CHAPTER I. "Dream by dream shot through her eyes, and eachOutshone the last that lighted." SWINBURNE. Midnight,—without darkness, without stars! Midnight—and the unwearied sun stood, yet visible in the heavens, like a victorious king throned on a dais of royal purple bordered with gold. The sky above him,—his canopy,—gleamed with a cold yet lustrous blue, while across it slowly flitted a few wandering clouds of... more...

CHAPTER I London,—and a night in June. London, swart and grim, semi-shrouded in a warm close mist of mingled human breath and acrid vapour steaming up from the clammy crowded streets,—London, with a million twinkling lights gleaming sharp upon its native blackness, and looking, to a dreamer's eye, like some gigantic Fortress, built line upon line and tower upon tower,—with huge ramparts raised about it frowningly as though in... more...

CHAPTER I THE KING'S PLEASAUNCE "In the beginning," so we are told, "God made the heavens and the earth." The statement is simple and terse; it is evidently intended to be wholly comprehensive. Its decisive, almost abrupt tone would seem to forbid either question or argument. The old-world narrator of the sublime event thus briefly chronicled was a poet of no mean quality, though moved by the natural conceit of man to give undue importance to... more...


CHAPTER I The old by-road went rambling down into a dell of deep green shadow.
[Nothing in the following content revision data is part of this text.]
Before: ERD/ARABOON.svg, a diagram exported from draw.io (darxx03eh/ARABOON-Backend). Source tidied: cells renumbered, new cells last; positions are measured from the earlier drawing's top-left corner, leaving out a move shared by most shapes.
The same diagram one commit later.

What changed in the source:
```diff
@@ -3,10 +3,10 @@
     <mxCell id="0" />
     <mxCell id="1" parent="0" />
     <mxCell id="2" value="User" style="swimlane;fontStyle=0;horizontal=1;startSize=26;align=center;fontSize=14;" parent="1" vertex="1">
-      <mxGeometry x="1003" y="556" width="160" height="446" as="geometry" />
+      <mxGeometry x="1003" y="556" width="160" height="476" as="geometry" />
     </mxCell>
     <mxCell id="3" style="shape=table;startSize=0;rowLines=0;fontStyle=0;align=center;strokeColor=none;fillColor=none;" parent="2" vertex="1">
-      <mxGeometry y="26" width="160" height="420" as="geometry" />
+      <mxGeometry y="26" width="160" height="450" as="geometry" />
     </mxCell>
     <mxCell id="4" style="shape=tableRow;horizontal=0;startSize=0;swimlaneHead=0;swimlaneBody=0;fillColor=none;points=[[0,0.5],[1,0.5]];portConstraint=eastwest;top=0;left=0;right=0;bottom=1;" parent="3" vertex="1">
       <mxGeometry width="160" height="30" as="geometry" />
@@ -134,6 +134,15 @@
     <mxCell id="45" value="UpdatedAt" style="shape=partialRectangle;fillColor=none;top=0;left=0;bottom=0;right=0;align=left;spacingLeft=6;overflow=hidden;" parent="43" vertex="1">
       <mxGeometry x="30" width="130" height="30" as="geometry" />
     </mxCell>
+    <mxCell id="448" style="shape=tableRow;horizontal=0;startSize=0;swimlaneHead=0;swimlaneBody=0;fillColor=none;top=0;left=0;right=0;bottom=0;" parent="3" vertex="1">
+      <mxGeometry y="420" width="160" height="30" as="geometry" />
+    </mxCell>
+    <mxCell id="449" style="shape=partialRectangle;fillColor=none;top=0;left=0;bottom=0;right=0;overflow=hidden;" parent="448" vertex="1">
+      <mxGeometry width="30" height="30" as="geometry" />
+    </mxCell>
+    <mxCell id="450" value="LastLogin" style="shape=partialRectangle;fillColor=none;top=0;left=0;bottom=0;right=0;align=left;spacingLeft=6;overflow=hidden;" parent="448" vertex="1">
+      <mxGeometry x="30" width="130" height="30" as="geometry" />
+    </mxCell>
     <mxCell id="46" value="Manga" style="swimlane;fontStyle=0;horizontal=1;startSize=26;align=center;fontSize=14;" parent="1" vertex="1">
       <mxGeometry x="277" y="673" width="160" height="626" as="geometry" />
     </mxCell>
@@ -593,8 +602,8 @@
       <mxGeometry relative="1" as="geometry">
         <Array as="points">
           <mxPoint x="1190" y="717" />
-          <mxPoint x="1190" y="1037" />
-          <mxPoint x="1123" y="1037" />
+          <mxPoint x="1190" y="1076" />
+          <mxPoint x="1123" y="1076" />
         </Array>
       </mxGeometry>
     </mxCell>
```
It was a reprobate of a road,—a vagrant of the land,— having long ago wandered out of straight and even courses and taken to meandering aimlessly into many ruts and furrows under arching trees, which in wet weather poured their weight of dripping rain upon it and made it little more than a mud pool. Between straggling bushes of elder and hazel, blackberry... more...

PROLOGUE. We live in an age of universal inquiry, ergo of universal scepticism. The prophecies of the poet, the dreams of the philosopher and scientist, are being daily realized—things formerly considered mere fairy-tales have become facts—yet, in spite of the marvels of learning and science that are hourly accomplished among us, the attitude of mankind is one of disbelief. "There is no God!" cries one theorist; "or if there be one,... more...

CHAPTER I A cloud floated slowly above the mountain peak. Vast, fleecy and white as the crested foam of a sea-wave, it sailed through the sky with a divine air of majesty, seeming almost to express a consciousness of its own grandeur. Over a spacious tract of Southern California it extended its snowy canopy, moving from the distant Pacific Ocean across the heights of the Sierra Madre, now and then catching fire at its extreme edge from the... more...